My mom always told me that I was brave. Brave for learning to play a new instrument, brave for trying out for a sports team, brave for venturing off on my own. During my three months in the backcountry on a NOLS course, however, I realized she was wrong. I wasn’t brave—I was scared.
When learning the violin became hard, I was too scared to put in more effort for fear that I still wouldn’t be any good, so I stopped practicing altogether. When my teammates in volleyball were put on the court over me I was too afraid to ask my coaches how I could improve so I could play more. Instead, I slacked off during practice and stopped taking myself seriously.
Constantly in pursuit of unattainable perfection, I spent a lot of time chalking up my shortcomings to my own inadequacies. My semester in Baja changed that.
Only after I set out to hike the Sierra San Pedro Martyrs and navigate the Sea of Cortez did I begin to realize that what I viewed as a lack of ability was really a lack of bravery.
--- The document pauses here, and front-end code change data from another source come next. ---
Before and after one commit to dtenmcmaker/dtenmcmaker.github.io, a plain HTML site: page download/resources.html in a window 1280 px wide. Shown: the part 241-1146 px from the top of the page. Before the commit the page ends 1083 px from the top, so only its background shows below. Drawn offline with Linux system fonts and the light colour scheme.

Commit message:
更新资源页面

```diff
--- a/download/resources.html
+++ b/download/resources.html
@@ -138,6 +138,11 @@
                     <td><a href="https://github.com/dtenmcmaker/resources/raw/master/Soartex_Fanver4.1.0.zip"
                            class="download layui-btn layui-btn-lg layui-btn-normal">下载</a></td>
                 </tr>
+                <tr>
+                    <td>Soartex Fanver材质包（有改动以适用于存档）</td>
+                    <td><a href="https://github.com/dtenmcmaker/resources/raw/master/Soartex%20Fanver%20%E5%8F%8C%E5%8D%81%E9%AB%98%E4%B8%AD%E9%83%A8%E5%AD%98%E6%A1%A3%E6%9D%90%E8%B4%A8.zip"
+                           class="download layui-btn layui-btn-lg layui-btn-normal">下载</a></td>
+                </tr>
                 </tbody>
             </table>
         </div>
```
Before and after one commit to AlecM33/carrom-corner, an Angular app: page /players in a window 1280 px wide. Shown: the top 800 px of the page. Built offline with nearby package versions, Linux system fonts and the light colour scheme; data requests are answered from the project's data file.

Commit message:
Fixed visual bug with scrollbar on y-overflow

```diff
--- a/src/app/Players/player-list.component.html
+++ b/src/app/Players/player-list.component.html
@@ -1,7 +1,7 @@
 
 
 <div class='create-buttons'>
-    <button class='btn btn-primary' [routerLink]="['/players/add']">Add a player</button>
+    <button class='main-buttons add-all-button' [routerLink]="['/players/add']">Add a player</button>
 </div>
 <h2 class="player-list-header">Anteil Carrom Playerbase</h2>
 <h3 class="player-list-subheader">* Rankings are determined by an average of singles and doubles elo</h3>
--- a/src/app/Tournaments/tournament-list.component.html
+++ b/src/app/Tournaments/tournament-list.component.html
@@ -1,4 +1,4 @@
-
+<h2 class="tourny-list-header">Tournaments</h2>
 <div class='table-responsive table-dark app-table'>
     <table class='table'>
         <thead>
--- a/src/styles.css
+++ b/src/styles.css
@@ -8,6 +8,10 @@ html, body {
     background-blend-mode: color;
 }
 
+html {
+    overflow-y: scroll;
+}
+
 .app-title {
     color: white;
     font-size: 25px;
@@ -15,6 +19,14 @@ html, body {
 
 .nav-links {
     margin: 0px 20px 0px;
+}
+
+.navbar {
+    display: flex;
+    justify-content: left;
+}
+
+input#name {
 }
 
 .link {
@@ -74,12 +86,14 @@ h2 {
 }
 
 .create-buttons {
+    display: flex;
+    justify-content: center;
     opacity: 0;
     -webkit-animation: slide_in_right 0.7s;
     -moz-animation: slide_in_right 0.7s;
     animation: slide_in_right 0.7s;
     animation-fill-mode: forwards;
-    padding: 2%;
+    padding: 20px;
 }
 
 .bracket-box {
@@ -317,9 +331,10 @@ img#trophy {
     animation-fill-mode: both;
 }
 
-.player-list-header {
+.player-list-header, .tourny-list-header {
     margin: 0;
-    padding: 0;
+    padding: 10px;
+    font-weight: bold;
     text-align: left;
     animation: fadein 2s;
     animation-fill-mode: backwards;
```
Bravery to take a risk, bravery to do what I’ve spent my whole life avoiding: fail.
Out in the backcountry you can’t only give 50%. You can’t sort of locate yourself on a map, somewhat pack a boat, or maybe identify an anchorage.
You have to come with a plan and commit to it. You may be wrong, and you may end up nowhere near your intended X for the day, but you have to use the people around you and the skills you’ve learned to commit—and not worry about failure.
I only began to understand this on my first day as designated leader.
With my group to help me, I had to plan the day from the time we left camp that morning until we reached our final X. By the light of my headlamp, I scrutinized the map the night before and wrote out the information I would need in my notebook: distances, changes in terrain, and potential hazards.
Despite my careful preparation, the day didn’t go as planned.
We had been bushwhacking for hours, in and out of drainages, up and over a ridge, when we were faced with yet another wall of thick, indestructible manzanita bushes. There was no clear path in sight; the trail we were supposed to come across was nowhere to be found. I was ready to accept defeat, sit down, and cry. Desert: 1, Mairin: 0.
Lucky for us, our instructor was not ready to accept that score. My frustration completely transparent, he turned to me and said “Sometimes it’s not about being perfect, you just need to be brave. Pick the path of least resistance and go for it.” I was thinking I had failed because the day wasn’t going according to the plan, but he was right. There wasn’t one right way to get to our destination. We couldn’t change the terrain, and we certainly couldn’t just give up and stay in that spot. We could, however, be brave.
Spreading our maps out on a rock, we put our heads together and came up with a plan. We chose a small peak on the map that, based on the contour lines, looked like a shark’s fin. After identifying the “landshark” in the distance we set out, determined to get there.
No matter what obstacle we encountered, from then on we continued to head towards the landshark. It was our decision to come up with a plan and stick to it that kept us moving forward, no matter how slowly.Reaching camp that night was one of the most rewarding feelings I have ever experienced. We were nowhere near our intended campsite, but we made it somewhere. We were tired, cold, and hungry, but we made it. We soldiered through one epic day and had the cuts and scrapes to show for it.
As we sat around the stove devouring a massive pot of quinoa and beans, for the first time that day, I no longer felt like I wanted to cry. Instead, I felt brave, or at least braver than I had that morning when I set out, clinging to my compass like it was the only thing that could save me.
I realize that it seems too easy to write about how I can now accept my imperfections and go out into the world as a brave, risk-taking NOLS alumna. The reality is quite the opposite. Back in the frontcountry I still hesitate to raise my hand in class, unsure if what I have to say is up to the same caliber as my classmates. But every time I do speak up, I find my voice growing a little stronger.When I left Baja, I couldn’t bring home the constellations, the dolphins jumping out of the water, or the beautiful aspen trees. I carry my experience with me in the small acts of bravery I complete throughout each day.
Whether it’s signing up for a club that I never thought to join or sharing something I wrote with others, it’s the little triumphs that keep my semester close in my mind. It is these moments that remind me that in the end it’s about being brave—not perfect.